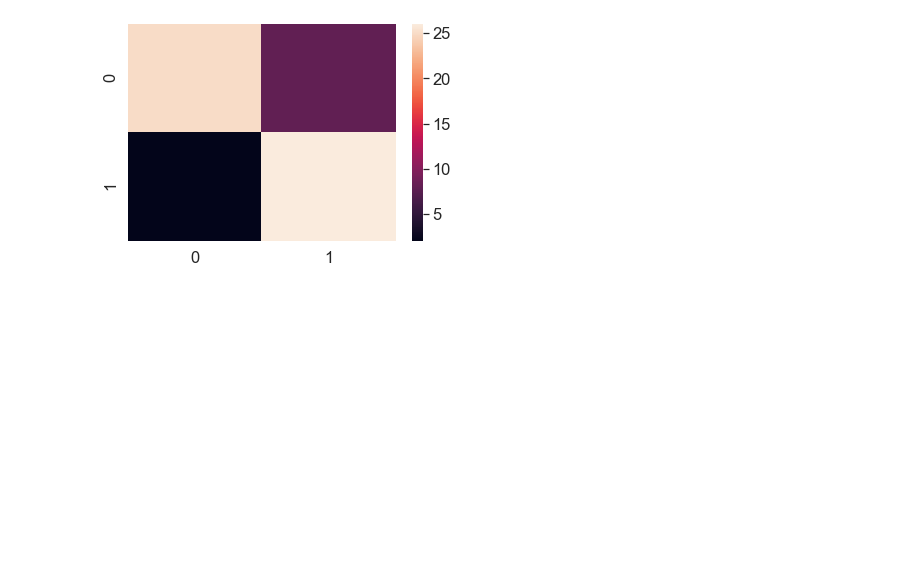
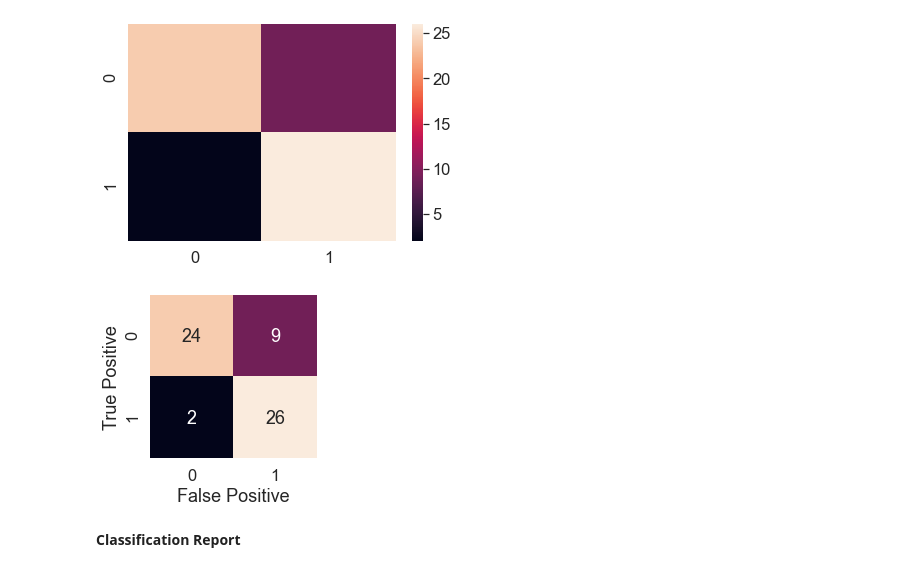
Before and after one commit to Dancan1998/ML, a Jupyter notebook: introduction-to-scikit-learn.ipynb, the cells around one changed output. Drawn from its saved outputs; the diff is of its cells as text; code cells hidden in the pictures; blank space fills up the shorter version.

```diff
--- a/introduction-to-scikit-learn.ipynb
+++ b/introduction-to-scikit-learn.ipynb
@@ -1092,3 +1125,19 @@ sns.heatmap(conf_mat)
 # %% [output]
 <AxesSubplot:>
 [figure]
+# %%
+def plot_conf_mat(conf_mat):
+    """
+    Plots a confusion matrix using Seaborn's heatmap
+    """
+    fig, ax = plt.subplots(figsize = (3,3))
+    ax = sns.heatmap(conf_mat,
+                    annot=True,
+                    cbar=False)
+    plt.xlabel("False Positive")
+    plt.ylabel("True Positive")
+plot_conf_mat(conf_mat)
+# %% [output]
+[figure, added]
+# %% [markdown]
+**Classification Report**
```
Also changed, not shown: parts of 34 cells of this notebook, 1 other file.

════════

### [WORK TO COMPLETE]
Copy out every entry exactly as written, but not the pictures.

### [RESPONSE]
Before and after one commit to Dancan1998/ML, a Jupyter notebook: introduction-to-scikit-learn.ipynb, the cells around one changed output. Drawn from its saved outputs; the diff is of its cells as text; code cells hidden in the pictures; blank space fills up the shorter version.

```diff
--- a/introduction-to-scikit-learn.ipynb
+++ b/introduction-to-scikit-learn.ipynb
@@ -1092,3 +1125,19 @@ sns.heatmap(conf_mat)
 # %% [output]
 <AxesSubplot:>
 [figure]
+# %%
+def plot_conf_mat(conf_mat):
+    """
+    Plots a confusion matrix using Seaborn's heatmap
+    """
+    fig, ax = plt.subplots(figsize = (3,3))
+    ax = sns.heatmap(conf_mat,
+                    annot=True,
+                    cbar=False)
+    plt.xlabel("False Positive")
+    plt.ylabel("True Positive")
+plot_conf_mat(conf_mat)
+# %% [output]
+[figure, added]
+# %% [markdown]
+**Classification Report**
```
Also changed, not shown: parts of 34 cells of this notebook, 1 other file.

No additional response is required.